Big Bar Reaction Ferry - 080302
A reaction ferry is a ferry that uses the current of the river to propel the vessel across the river. The ferry consists of two steel pontoons with a wooden deck bridging them, to allow operation in rivers with strong currents. These vessels require overhead cables suspended from towers anchored on either bank of the river. A “traveler” is installed on the cable and the ferry is attached to the traveler by a bridle cable. To operate the ferry, the bridle cable is adjusted so that the pontoons are angled into the current causing the force of the current to move the ferry across the river.
Big Bar is the site of British Columbia’s first aerial ferry or tramway, and a reaction ferry has been in service here since 1894. In those days there was a small population of ranchers on the west side of the river. After an accident destroyed one of the reaction ferries, a rancher hooked a chair onto the overhead cable and pulled himself across with his arms. The aerial portion was then constructed here in the early 1920s. Local storytellers say that before the aerial portion was constructed, ranchers were known to hang from the cable and traverse across using the strength of their arms. Winter dances at the Big Bar (Howling Dog) Community Hall across the river were the possible incentive!

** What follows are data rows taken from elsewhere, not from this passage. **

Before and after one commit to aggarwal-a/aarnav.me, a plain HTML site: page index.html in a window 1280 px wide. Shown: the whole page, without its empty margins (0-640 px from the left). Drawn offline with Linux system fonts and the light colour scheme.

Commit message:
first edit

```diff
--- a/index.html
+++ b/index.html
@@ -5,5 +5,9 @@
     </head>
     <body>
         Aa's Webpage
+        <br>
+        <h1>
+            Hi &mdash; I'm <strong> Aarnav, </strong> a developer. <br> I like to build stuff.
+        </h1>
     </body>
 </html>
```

At one time there were over thirty reaction ferries in operation on the rivers of British Columbia, although mostly on the Fraser and Thompson Rivers. Today, only a few remain in operation.
The Big Bar ferry crossing time is ten minutes and its capacity is two vehicles and twelve passengers. There is no crossing fee. The schedule is “on demand” from 7:00 am to 7:00 pm, except for a noon to 1:00 pm lunch break and 5:00 pm to 6:00 pm supper break. The ferry is closed over the winter. The aerial tramway, for passengers only, operates when the river water is low or icy.
If you choose to take the ferry across to the west side of the Fraser and travel on to Lillooet, a very slow 64 km, be sure you start out early, have food, water and a dependable four wheel drive vehicle. The vistas are unique and spectacular and worth every hair-pin curve and white-knuckle minute! This route should be taken on a clear day between July and early October. Have your camera ready and bring a picnic lunch to be enjoyed at one of the many scenic picnic areas between the turn off and Lillooet. Alternatively, you could arrange with the ferry operator to bring you back across the river. The ferry operator’s post is the house you can see on the hill above the ferry slip. He will generally come down the driveway to greet you as you approach the ferry.
The original Big Bar Ferry ran directly from the mouth of Big Bar Creek, it is now a mile or so north of its original location.